Medical questions & health advice by board certified doctors
"Is it true that the Gardasil shot can damage your fertility?"
I have two friends that are both getting the Gardasil shot, and I'm considering getting it myself until I read online that it can lower your chances of succesffully having children in the future. Is this true? I wouldn't consider it if so.
I'm glad you asked this question. It is important for there to be an open line of communication between doctors and patients about the risks and benefits of vaccines. There is NO evidence that the Gardasil vaccine has any negative effect on women or men's fertility.
See a doctor who can help
Find a Primary care-doctors near you
The websites and people who post these claims are not physicians or scientists and probably don't know much at all about the real risks and benefits of vaccine. In terms of your fertility, Gardasil is much more likely to preserve your ability to get pregnant not prevent it. As you may know, HPV infection can result in cervical cancer. What you may not realize is that millions of women have to undergo biopsies and surgical procedures every year to remove small areas of cancer from their cervices to prevent spread of the cancer. These procedures carry the risk of damaging the cervix and preventing it from being able to keep a pregnancy. Thus, the vaccine against HPV has the potential to prevent the need for these procedures preventing problems in the future. I suggest that you schedule an appointment with your primary care physician or OBGYN, whoever you see for your feminine health care. Discuss what real risks there are with the shot (very few) vs the benefits (quite a few). I think after receiving all the facts, you will choose to get the shot. Good luck.

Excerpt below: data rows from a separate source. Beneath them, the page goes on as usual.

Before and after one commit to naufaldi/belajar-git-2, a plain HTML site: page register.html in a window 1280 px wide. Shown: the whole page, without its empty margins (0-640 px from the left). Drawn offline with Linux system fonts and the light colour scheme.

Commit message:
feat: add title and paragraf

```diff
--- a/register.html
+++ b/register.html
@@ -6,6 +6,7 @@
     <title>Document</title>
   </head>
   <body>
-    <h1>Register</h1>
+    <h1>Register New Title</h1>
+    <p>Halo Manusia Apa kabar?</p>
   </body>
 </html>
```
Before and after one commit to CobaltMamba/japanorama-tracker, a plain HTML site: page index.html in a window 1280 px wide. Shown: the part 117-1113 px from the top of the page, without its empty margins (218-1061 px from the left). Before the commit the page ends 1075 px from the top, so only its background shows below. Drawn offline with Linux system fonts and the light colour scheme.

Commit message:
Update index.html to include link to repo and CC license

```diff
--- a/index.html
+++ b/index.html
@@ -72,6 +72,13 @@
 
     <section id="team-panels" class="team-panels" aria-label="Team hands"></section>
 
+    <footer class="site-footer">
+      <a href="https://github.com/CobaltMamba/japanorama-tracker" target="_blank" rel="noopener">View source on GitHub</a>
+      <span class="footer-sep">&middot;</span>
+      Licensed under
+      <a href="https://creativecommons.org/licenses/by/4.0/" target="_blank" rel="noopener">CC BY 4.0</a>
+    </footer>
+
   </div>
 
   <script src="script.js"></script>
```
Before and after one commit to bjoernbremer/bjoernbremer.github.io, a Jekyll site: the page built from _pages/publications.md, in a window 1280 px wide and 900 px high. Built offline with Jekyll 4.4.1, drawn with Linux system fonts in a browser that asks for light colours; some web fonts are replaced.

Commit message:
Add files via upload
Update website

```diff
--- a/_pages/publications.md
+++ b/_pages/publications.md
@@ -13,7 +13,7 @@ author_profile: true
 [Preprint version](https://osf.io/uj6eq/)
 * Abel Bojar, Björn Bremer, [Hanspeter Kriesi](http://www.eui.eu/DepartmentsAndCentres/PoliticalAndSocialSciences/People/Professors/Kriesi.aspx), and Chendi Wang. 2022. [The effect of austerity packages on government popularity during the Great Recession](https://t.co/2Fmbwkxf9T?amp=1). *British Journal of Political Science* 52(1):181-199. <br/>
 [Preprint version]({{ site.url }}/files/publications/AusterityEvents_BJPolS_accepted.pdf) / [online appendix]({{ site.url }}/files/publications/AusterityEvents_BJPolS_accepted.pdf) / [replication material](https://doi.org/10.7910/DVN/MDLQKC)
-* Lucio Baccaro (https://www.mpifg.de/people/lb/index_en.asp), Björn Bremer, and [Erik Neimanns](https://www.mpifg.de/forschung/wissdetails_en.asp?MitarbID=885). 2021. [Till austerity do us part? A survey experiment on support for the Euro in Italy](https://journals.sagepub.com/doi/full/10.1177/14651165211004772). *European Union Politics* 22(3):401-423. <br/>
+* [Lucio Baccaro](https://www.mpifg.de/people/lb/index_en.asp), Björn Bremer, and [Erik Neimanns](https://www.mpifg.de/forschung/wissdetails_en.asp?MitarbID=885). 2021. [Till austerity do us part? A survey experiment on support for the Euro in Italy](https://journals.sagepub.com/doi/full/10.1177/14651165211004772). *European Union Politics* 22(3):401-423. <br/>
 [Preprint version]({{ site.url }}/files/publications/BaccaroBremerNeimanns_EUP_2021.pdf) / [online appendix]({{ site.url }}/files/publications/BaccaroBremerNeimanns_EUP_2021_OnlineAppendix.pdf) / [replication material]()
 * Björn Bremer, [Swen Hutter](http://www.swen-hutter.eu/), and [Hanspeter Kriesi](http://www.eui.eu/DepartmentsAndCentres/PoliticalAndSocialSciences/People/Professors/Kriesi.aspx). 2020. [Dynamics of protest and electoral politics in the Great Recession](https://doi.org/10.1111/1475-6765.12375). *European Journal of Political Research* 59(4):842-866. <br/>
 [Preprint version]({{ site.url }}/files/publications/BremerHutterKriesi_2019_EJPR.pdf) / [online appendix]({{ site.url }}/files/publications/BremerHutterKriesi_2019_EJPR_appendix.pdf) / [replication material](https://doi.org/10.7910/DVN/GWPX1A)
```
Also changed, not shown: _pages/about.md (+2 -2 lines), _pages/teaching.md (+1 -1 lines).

Zocdoc Answers is for general informational purposes only and is not a substitute for professional medical advice. If you think you may have a medical emergency, call your doctor (in the United States) 911 immediately. Always seek the advice of your doctor before starting or changing treatment. Medical professionals who provide responses to health-related questions are intended third party beneficiaries with certain rights under Zocdoc’s Terms of Service.